The lawsuit seeks to overturn a July 24 decision by the borough’s Planning and Zoning boards that concluded that the yeshiva’s operation on the premises of the synagogue does not comply with the borough’s zoning ordinances.

Borough officials said they cannot comment on the ongoing litigation. However, yeshiva-related issues were discussed at the council’s Nov. 14 meeting.

Homestead Lane resident Nancy Warnick told the council that her street is “heaven on earth again” because the yeshiva has not been in operation at the synagogue for almost two months.

The yeshiva began leasing the Homestead Lane synagogue in 2005 and has added another class of high school-age boys to the school each year since then. The school, which currently has approximately 40 members, started classes as usual in September but later that month stopped using the synagogue.

The lawsuit that the yeshiva and synagogue filed states, “If the yeshiva is forced to cease operating, particularly with classes now in session for the current school year, it would be nearly impossible for the yeshiva’s students to enroll in another yeshiva elsewhere. The yeshiva is unique in its approach to the study of Jewish religious texts and doctrine, and it would be difficult to ensure its students access to similar education if the yeshiva were to close.”

When asked where the yeshiva students are, Pruzansky said, “Somewhere else.”

“They will come back in good time,” he said.

The lawsuit further states, “One important function of the yeshiva and its staff is to support and sustain the congregation, without which the synagogue would be unable to provide a house of worship and study for the members of the congregation. If the yeshiva were to close, the synagogue would have to cease operations as well.”

When contacted regarding how the yeshiva’s recent withdrawal from the town has affected the synagogue and its services, Roosevelt resident Arthur Shapiro, the newly elected president of Congregation Anshei Roosevelt, said, “We are in the process of litigation and so it would be inappropriate to provide you with further information.”
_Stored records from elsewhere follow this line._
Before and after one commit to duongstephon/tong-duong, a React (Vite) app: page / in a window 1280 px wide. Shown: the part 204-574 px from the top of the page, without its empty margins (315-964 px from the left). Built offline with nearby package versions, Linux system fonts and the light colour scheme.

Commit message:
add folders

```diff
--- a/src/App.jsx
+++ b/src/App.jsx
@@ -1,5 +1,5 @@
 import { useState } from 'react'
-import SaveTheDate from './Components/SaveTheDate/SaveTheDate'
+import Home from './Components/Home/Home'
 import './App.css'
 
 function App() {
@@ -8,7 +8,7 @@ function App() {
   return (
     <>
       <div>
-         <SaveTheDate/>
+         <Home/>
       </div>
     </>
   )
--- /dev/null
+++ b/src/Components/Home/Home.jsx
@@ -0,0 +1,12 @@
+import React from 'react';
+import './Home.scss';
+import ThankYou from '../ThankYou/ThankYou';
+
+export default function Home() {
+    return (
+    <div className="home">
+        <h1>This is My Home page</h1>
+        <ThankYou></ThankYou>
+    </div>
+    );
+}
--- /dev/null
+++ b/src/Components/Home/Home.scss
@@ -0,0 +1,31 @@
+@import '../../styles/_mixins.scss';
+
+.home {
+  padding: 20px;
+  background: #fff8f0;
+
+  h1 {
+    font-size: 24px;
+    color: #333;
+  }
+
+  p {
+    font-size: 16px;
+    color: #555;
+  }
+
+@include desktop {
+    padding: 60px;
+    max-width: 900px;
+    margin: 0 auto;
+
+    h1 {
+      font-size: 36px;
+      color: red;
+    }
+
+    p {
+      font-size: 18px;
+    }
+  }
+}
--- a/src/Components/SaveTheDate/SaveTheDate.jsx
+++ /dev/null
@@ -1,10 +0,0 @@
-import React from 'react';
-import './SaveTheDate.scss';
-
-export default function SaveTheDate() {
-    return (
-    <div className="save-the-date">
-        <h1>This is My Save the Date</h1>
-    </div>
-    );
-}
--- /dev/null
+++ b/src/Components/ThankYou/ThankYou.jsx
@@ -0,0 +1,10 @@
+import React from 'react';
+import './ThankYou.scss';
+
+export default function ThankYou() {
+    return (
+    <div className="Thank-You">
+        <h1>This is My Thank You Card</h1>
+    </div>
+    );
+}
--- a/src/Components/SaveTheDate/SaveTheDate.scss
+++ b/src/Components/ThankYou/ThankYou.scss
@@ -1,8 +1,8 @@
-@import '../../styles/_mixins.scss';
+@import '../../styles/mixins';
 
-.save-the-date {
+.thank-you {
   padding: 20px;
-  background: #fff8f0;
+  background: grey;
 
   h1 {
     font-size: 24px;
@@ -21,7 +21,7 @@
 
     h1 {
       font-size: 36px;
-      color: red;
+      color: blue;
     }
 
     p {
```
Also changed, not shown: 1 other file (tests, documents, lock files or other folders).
When asked if the synagogue has considered selling its property to the yeshiva, Shapiro said that the congregation

“has no plans for selling its property to the yeshiva.”

Earlier this year, the state Department of

Community Affairs

(DCA) fined the

yeshiva for illegally

using three homes on

Homestead Lane as dormitories

to house its students. Since the yeshiva stopped operating out of the synagogue earlier this year, yeshiva students have not been housed in the community.

When asked if the DCA had anything to do with the evacuation of the homes, DCA spokesperson Chris Donnelly said, “The DCA has not mandated an evacuation of these properties. We are still operating under the initial settlement agreement, which limits occupancy of the three Homestead Lane properties to five or fewer people at each location.”

Donnelly said that the yeshiva has applied for and has been issued permits to make some corrections to the homes that would allow them to eventually be classified as dorms.

“Until all requirements regarding dormitory status are met and the owners obtain the necessary zoning approvals from the municipality for a change of use, certificates of occupancy cannot and will not be issued and no more than five residents can be housed at these locations,” he said.

Warnick, who lives next door to 2 Homestead Lane, which is one of the homes the yeshiva had been using to house students, told the Borough Council that she understands that the yeshiva will “invade” the neighborhood again soon and that she considers the invasion one having to do with money.

Warnick told the council that her issue with the yeshiva was never about the 12 students who originally comprised the school, but about the eventual 150 students and staff the school has said it plans to bring into the residential neighborhood.

“It increases the population of the community by about 20 percent on one little street,” Warnick said, adding that the increase in the population will affect the borough’s water, sewer and other services.

“It’s a school, and it doesn’t belong there,” she said.